§ **Extracted entries**:

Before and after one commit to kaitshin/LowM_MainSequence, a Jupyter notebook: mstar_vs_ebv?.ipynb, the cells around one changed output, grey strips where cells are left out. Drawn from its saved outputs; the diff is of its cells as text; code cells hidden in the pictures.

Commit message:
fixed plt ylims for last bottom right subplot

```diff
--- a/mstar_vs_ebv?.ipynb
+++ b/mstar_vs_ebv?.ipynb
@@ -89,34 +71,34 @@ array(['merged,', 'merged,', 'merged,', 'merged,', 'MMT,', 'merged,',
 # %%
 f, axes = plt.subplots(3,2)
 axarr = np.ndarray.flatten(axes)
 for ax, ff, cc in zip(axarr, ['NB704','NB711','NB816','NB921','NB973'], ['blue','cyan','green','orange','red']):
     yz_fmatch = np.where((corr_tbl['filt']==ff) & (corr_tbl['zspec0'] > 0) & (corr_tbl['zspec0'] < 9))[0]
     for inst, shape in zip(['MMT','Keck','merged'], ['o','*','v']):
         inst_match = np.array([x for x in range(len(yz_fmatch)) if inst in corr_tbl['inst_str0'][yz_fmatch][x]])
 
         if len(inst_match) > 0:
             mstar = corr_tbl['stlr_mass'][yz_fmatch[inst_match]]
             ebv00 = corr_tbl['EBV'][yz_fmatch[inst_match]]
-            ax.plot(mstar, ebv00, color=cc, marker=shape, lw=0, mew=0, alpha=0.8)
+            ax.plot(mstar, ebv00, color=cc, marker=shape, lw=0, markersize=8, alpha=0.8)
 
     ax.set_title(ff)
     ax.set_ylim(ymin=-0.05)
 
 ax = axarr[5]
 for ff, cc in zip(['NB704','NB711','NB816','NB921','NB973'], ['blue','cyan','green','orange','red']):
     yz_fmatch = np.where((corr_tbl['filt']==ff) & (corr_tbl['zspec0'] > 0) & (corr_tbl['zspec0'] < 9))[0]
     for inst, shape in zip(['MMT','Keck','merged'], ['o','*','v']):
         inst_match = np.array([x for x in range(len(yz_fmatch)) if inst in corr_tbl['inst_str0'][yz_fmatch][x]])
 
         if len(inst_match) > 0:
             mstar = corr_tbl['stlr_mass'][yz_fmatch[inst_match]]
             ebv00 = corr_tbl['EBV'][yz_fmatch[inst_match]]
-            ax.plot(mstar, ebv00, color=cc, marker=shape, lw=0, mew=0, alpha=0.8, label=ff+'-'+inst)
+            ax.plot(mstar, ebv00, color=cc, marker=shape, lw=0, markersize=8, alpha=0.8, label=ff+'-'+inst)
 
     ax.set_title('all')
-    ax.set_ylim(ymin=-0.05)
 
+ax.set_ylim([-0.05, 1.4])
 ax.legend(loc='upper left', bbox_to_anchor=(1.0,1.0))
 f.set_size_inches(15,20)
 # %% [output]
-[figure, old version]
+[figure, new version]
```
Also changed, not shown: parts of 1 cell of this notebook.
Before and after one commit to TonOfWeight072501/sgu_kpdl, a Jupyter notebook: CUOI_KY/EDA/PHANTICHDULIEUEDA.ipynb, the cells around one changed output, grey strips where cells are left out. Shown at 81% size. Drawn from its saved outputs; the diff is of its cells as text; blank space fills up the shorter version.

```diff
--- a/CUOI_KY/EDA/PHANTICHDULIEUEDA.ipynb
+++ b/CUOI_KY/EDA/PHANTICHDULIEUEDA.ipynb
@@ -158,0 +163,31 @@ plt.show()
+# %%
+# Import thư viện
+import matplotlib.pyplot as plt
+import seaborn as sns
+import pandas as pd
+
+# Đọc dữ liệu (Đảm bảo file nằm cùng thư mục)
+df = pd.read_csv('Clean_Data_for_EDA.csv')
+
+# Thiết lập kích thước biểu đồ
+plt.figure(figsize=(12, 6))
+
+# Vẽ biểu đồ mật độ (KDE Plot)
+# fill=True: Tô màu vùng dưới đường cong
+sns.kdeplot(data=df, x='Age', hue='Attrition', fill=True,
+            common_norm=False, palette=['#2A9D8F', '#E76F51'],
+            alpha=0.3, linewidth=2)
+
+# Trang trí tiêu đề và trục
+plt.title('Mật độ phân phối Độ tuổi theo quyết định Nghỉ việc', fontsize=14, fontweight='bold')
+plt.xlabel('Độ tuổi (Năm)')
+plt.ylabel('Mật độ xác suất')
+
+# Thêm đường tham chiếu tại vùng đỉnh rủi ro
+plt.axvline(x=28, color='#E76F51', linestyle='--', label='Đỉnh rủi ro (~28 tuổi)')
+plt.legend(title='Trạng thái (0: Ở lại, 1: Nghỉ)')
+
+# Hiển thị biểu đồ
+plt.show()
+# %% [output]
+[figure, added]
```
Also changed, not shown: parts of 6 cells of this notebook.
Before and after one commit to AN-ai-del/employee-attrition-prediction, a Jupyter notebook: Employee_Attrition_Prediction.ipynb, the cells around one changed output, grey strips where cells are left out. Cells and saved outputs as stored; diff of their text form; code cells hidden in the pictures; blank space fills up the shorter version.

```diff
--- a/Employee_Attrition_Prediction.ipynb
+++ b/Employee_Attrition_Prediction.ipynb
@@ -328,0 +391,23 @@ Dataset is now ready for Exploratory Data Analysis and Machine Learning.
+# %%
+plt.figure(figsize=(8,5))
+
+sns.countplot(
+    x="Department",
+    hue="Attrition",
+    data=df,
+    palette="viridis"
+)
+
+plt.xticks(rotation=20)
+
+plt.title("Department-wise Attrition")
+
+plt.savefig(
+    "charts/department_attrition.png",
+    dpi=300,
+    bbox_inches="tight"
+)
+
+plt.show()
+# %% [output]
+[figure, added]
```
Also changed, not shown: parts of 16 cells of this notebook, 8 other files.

§ **Task objective**:
Scan the records above for the string "marker", then select every line that holds it.

§ **Task solution**:
-            ax.plot(mstar, ebv00, color=cc, marker=shape, lw=0, mew=0, alpha=0.8)
+            ax.plot(mstar, ebv00, color=cc, marker=shape, lw=0, markersize=8, alpha=0.8)
-            ax.plot(mstar, ebv00, color=cc, marker=shape, lw=0, mew=0, alpha=0.8, label=ff+'-'+inst)
+            ax.plot(mstar, ebv00, color=cc, marker=shape, lw=0, markersize=8, alpha=0.8, label=ff+'-'+inst)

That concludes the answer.